Informed Comment: “The UN oil for food program has continued to provide staples to most Iraqi families, but will be phased out by the end of 2006 as a “socialist” legacy. Despite the talk of staples “stabilizing,” the price of foodstuffs has skyrocketed. Nor is a share for Iraqis in some of their oil wealth socialism. The Alaskans get a direct dividend from their petroleum, and the food aid was the closest thing the Iraqi public had to that. If the end of the program produces, as is likely, hardship and even hunger, there will be big urban disturbances. I lived through one such in Cairo in January of 1977. The gloaming was polluted with the bottles and stones thrown at government buildings by angry crowds chanting against the International Monetary Fund. That will be the final indignity, if the Americans actually manage to starve Iraqis to death with their policies.”Needlenose: “The UN Security Council — led by the U.S. and its European allies — adopted an unambiguous and strongly worded resolution taking Iran to task over its nuclear program. It is a rare, unanimous statement from the Council — coupled with a clear threat of sanctions — demanding that Iran immediately open its nuclear research facilities to IAEA inspections. US Secretary of State Condoleeza Rice summed it up: “Iran is more isolated now than ever,” Rice said in a statement after the vote. “The Security Council’s Presidential Statement sends an unmistakable message to Iran that its efforts to conceal its nuclear program and evade its international obligations are unacceptable.”

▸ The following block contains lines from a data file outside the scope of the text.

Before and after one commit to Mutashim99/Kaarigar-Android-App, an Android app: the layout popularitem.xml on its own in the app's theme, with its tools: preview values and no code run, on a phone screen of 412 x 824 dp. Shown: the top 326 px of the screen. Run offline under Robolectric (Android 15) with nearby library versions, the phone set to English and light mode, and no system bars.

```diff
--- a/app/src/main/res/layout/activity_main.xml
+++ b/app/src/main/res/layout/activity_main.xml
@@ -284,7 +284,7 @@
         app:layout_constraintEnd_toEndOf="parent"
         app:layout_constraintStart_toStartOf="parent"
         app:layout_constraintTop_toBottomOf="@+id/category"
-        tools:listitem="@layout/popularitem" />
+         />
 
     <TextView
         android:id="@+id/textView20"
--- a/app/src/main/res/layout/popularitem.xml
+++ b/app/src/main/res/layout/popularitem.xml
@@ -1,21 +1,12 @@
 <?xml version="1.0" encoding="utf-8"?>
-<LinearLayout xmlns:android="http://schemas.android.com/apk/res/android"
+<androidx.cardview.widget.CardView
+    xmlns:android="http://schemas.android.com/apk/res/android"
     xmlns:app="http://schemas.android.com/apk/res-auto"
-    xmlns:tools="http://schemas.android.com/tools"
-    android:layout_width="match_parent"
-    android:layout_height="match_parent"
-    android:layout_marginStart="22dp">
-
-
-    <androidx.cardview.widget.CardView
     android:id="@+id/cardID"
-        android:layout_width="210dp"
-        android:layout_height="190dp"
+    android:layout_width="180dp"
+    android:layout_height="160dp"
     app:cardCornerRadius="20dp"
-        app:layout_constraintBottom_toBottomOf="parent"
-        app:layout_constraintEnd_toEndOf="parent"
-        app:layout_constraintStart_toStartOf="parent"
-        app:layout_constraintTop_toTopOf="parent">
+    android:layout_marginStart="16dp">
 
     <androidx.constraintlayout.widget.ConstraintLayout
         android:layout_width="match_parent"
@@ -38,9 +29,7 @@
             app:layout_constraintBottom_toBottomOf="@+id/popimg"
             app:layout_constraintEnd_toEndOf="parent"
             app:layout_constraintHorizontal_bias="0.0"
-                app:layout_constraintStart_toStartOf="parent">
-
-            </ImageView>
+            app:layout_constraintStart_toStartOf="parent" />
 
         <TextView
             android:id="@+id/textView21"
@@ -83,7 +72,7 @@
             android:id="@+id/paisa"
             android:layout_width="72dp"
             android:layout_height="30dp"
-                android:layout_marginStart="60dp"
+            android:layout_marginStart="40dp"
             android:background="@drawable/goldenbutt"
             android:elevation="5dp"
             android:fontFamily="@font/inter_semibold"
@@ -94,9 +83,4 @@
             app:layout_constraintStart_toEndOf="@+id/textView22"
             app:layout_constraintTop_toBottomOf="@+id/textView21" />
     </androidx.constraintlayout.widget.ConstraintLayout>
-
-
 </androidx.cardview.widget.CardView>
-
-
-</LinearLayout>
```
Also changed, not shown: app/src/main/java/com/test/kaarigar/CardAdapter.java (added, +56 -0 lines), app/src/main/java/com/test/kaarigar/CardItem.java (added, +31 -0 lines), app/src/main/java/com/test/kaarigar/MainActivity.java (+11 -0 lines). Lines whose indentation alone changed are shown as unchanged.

ReidBlog: “Even as the war in Iraq has continued to go south, the chatter about the U.S. and Britain possibly opening up a second front with Iran have never really gone away. Today, the Telegraph digs in a little deeper (HT to AllahPundit in his last day as the substitute Malkin)… Says the Telegraph: “The Government is to hold secret talks with defence chiefs tomorrow to discuss possible military strikes against Iran. A high-level meeting will take place in the Ministry of Defence at which senior defence chiefs and government officials will consider the consequences of an attack on Iran. It is believed that an American-led attack, designed to destroy Iran’s ability to develop a nuclear bomb, is “inevitable” if Teheran’s leaders fail to comply with United Nations demands to freeze their uranium enrichment programme.”